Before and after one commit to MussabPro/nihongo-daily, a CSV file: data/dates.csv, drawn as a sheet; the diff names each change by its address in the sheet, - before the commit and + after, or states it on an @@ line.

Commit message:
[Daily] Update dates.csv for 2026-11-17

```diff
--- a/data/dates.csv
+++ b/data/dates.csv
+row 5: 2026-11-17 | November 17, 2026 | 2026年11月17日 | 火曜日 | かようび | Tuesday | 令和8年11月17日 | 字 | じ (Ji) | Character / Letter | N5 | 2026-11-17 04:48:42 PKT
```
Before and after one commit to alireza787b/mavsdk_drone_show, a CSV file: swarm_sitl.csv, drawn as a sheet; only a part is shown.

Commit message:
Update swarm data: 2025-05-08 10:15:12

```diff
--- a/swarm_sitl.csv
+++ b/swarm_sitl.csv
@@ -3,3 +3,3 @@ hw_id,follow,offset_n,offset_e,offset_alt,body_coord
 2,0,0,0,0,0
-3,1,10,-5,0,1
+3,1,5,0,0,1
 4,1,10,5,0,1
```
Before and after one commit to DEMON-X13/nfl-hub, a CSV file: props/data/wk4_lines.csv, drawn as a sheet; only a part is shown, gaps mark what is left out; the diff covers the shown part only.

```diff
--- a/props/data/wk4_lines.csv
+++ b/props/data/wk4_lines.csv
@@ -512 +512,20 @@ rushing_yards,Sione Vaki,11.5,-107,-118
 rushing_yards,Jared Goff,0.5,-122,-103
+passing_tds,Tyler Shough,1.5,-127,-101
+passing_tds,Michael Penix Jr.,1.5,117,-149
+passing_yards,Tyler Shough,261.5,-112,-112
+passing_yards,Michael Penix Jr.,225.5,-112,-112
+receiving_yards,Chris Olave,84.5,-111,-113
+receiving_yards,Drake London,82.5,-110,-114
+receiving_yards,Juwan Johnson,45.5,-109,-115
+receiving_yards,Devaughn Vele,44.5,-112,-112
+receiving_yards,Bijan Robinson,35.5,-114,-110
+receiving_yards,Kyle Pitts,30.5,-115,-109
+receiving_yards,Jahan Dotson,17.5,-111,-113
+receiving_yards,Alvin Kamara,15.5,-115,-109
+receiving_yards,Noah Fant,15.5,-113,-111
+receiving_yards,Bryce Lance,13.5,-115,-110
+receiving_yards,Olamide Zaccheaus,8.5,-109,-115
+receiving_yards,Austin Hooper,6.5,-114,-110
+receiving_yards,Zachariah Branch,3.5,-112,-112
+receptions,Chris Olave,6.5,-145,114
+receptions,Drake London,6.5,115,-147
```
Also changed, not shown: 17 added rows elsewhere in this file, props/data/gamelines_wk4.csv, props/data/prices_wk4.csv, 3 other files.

------------------------------------------------

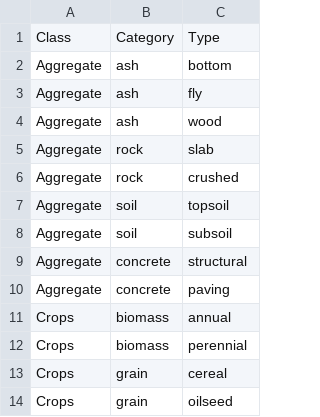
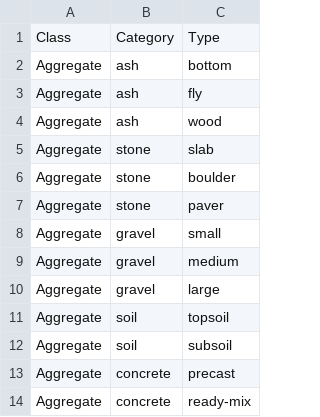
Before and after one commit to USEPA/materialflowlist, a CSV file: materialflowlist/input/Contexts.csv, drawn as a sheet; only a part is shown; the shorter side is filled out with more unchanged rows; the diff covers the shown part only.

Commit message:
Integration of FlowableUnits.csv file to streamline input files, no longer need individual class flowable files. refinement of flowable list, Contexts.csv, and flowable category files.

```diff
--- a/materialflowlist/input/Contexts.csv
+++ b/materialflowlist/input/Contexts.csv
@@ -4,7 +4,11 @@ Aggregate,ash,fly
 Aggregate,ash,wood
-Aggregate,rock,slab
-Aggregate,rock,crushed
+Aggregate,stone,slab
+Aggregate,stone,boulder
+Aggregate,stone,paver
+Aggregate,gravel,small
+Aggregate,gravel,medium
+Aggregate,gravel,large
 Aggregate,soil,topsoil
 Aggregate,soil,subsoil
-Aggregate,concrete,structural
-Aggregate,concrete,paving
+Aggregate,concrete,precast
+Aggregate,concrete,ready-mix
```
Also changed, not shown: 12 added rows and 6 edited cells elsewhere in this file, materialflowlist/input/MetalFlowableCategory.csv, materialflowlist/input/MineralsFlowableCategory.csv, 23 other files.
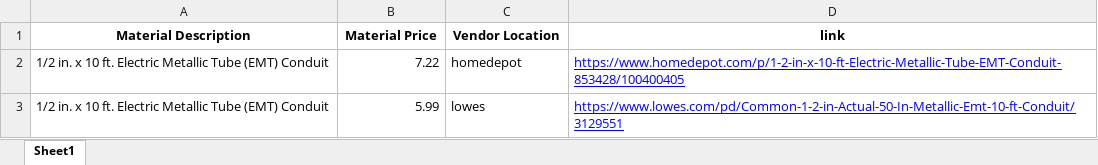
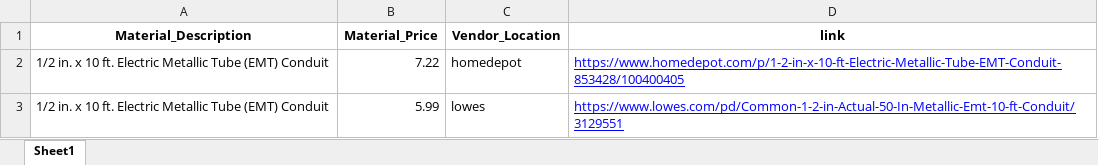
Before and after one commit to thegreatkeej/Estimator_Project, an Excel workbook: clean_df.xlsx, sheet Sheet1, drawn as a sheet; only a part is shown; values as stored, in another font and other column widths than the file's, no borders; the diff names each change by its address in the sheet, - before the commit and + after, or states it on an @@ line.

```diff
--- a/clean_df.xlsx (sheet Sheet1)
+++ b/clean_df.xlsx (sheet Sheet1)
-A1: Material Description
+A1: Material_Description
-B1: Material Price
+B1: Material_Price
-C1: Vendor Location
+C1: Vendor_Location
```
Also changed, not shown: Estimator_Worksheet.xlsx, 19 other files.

------------------------------------------------

### ASSIGNMENT:
Scan the data above, find each line with "stone", and copy it.

### REPLY TO THE TASK:
+Aggregate,stone,slab
+Aggregate,stone,boulder
+Aggregate,stone,paver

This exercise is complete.